by Megan Loef Franke
October 2000
Teaching elementary mathematics methods is extremely challenging. We know that prospective elementary school teachers must be prepared to teach everything from counting to algebraic thinking. They must understand the mathematics that they are to teach, as well as how to engage students in that content. For me as a methods teacher, this is not simple pedagogy. The pedagogy must be tied to the mathematics being taught.
Determining how to provide students with both the knowledge of the mathematics and the knowledge of how to teach that mathematics led me to Deborah Ball's work on knowledgeinaction. I no longer think about these two types of knowledge separately. Making instructional decisions that support student learning requires that teachers understand content beyond knowing what procedures to use, when to use them, and why they work.

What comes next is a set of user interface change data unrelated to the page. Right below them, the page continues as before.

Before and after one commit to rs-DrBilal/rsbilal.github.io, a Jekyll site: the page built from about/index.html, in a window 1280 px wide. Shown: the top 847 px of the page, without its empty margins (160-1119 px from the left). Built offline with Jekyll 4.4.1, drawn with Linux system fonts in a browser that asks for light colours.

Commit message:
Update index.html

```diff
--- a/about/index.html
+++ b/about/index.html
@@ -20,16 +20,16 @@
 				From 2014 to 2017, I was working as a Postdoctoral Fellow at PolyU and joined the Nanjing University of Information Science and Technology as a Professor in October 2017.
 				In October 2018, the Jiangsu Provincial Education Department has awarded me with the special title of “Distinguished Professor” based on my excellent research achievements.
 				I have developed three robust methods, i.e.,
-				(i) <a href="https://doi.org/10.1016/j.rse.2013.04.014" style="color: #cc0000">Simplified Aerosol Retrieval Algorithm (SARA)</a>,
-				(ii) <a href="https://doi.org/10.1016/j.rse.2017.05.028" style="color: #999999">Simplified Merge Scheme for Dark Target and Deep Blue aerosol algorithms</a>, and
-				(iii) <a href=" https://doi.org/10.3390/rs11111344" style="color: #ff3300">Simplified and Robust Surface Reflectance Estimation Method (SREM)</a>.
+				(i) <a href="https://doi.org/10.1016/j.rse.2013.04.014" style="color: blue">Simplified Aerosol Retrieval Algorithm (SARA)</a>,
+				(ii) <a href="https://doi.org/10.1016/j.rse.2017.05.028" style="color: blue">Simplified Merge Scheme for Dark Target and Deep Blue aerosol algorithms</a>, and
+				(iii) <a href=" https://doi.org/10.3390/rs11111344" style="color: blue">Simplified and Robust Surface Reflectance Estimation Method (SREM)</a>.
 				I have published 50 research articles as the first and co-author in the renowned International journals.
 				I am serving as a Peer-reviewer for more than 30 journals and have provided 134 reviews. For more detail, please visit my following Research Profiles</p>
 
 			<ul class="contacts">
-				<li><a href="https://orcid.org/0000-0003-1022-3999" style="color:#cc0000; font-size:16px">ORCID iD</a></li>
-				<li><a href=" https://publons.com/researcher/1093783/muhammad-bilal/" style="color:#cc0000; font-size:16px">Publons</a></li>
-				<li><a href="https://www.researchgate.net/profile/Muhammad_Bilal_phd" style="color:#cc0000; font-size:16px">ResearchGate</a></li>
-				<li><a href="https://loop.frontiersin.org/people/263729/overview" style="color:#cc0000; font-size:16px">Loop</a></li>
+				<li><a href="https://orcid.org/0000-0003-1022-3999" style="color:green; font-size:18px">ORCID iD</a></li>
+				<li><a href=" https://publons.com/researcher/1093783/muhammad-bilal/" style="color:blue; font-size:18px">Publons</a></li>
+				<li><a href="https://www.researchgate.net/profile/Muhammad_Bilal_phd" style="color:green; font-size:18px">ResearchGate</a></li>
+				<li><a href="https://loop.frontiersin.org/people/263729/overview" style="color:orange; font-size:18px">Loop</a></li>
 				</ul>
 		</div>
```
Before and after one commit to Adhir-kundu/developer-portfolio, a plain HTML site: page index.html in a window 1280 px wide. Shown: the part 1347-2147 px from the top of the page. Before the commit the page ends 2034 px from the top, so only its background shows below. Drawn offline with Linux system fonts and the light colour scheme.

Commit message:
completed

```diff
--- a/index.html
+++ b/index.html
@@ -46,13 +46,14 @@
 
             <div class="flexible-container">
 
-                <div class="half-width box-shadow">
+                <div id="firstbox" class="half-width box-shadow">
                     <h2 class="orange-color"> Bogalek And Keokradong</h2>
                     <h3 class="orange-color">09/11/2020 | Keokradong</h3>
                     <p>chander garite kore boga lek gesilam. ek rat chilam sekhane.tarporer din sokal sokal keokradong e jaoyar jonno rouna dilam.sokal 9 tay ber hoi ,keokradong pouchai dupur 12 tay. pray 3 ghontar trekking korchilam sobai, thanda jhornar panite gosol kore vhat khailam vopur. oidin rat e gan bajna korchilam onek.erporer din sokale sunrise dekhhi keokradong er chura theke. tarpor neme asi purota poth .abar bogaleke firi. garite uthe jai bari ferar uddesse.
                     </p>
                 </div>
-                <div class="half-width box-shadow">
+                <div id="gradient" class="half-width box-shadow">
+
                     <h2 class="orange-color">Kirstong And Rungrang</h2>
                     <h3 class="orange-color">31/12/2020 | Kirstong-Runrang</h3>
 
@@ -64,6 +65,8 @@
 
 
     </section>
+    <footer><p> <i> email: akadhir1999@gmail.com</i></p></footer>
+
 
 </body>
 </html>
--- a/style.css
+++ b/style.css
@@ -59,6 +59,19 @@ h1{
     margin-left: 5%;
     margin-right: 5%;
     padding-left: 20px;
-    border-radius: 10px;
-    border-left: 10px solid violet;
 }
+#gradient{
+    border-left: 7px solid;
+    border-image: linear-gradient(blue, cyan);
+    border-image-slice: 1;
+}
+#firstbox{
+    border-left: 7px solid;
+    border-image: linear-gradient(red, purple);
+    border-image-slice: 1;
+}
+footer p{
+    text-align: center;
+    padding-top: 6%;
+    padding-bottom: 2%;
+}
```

Knowledgeinaction demands that teachers know how to use their knowledge of the content to enhance the understanding of their students. Teachers need to know what question to ask when a student tells them that 7 = 3 + 4 is not true. They need to know which problem to pose next and what a student could say to demonstrate understanding.
Ball's idea of knowledgeinaction helps me integrate content and pedagogy; however, it also forces me to engage preservice teachers in such a way that the methods course furnishes the basis for continued development of their knowledge.
Research on teacher learning and generative growth shows that generative teachers, teachers engaged in ongoing learning, share some common characteristics: they have detailed knowledge of students' mathematical thinking, a way of organizing that knowledge, and a view that this knowledge is their own to add to, challenge, and adapt. This conception of generativity led to focusing the methods course on detailing students' mathematical thinking and creating studentlearning trajectories. With a focus on students' mathematical thinking, content and knowledgeinaction come together.
Throughout the course, my preservice teachers assess individual students. They bring examples of students' thinking to the class, they detail the thinking for their peers, they discuss how the mathematical thinking differs across examples, they consider which ideas are mathematically more sophisticated, and they talk about potential responses to the student. For instance, they may take a series of number sentences like 7 = 3 + 4 and ask students whether those sentences are true or false and why. In class, we detail each different student response and characterize the responses across grades. We discuss what is meant when a student says that it is false because the plus sign is in the wrong place or that the 7 has to come after the equals sign. We discuss different conceptions of the equals sign that students bring and how we as teachers can respond to them; we create new number sentences to challenge their different conceptions.
By having the preservice students articulate both in discussion and in writing what they know about student thinking and how they organize that knowledge for themselves, the preservice teachers move with their thinking from one class to the next, build on it, refine it, change it, and challenge it. I help them recognize that their knowledge can be developed through practice. Like me, they also learn that content and methods are not separate curricula; they must be interwoven.
Bibliography
Ball, Deborah Loewenberg. "Developing Mathematics Reform: What Don't We Know about Teacher Learning—but Would Make Good Working Hypotheses." In Reflecting on Our Work: NSF Teacher Enhancement in K–6 Mathematics, edited by Susan N. Friel and George W. Bright. Lanham, Md.: University Press of America, 1997.
Franke, Megan Loeb, Thomas P. Carpenter, Linda Levi, and Elizabeth Fennema. "Capturing Teachers' Generative Growth: A Followup Study of Professional Development in Mathematics." American Educational Research Journal. Forthcoming.
Megan Loef Franke, mfranke@ucla.edu, is an associate professor in the Graduate School of Education and Information Studies at the University of California at Los Angeles, where she studies teacher and student learning in the context of mathematics professional development.